Work task: Check each line below for "data" and report how many have it, nothing else.

******************************

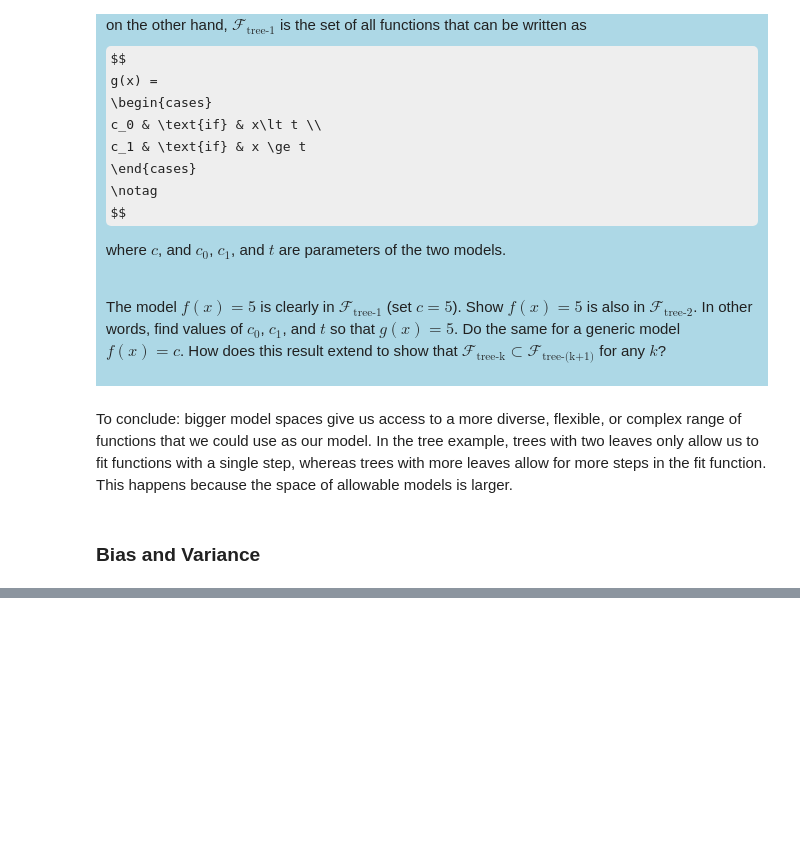
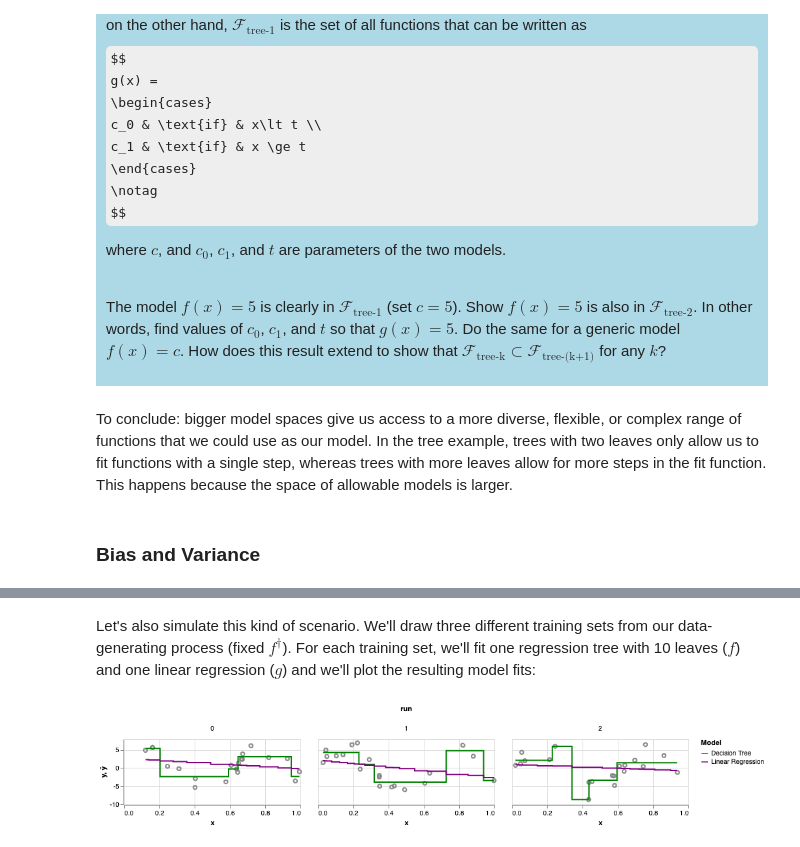
Before and after one commit to alejandroschuler/CSL, a Jupyter notebook: docs/content/model-eval/model-eval.ipynb, the cells around one changed output, grey strips where cells are left out. Drawn from its saved outputs; the diff is of its cells as text; code cells hidden in the pictures; some formulas as TeX source; blank space fills up the shorter version.

```diff
--- a/docs/content/model-eval/model-eval.ipynb
+++ b/docs/content/model-eval/model-eval.ipynb
@@ -981,0 +990,2 @@ We can make the model space larger or smaller by choosing models that are more c
+# %% [markdown]
+Let's also simulate this kind of scenario. We'll draw three different training sets from our data-generating process (fixed $f^\dagger$). For each training set, we'll fit one regression tree with 10 leaves ($f$) and one linear regression ($g$) and we'll plot the resulting model fits:
@@ -981,0 +1029,19 @@ We can make the model space larger or smaller by choosing models that are more c
+# %%
+data, errors = zip(*[sim_train() for i in range(3)])
+source = pd.concat([d.assign(run=i) for i,d in enumerate(data)])
+
+color_scale = alt.Scale(domain = ['Decision Tree', 'Linear Regression'],
+                        range = ['green','purple'])
+
+points = alt.Chart().mark_point(color='grey').encode(alt.X('x'), alt.Y('y'))
+lines = alt.Chart().mark_line(interpolate='step').encode(alt.X('x'), alt.Y('ŷ'),
+                                                         color=alt.Color('Model', scale=color_scale))
+
+alt.layer(
+    points, lines,
+    data=source,
+    height=100,
+    width=270
+).facet(column='run:O')
+# %% [output]
+[figure, added]
```
Also changed, not shown: parts of 11 cells of this notebook, 34 other files.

******************************

Task solution: 4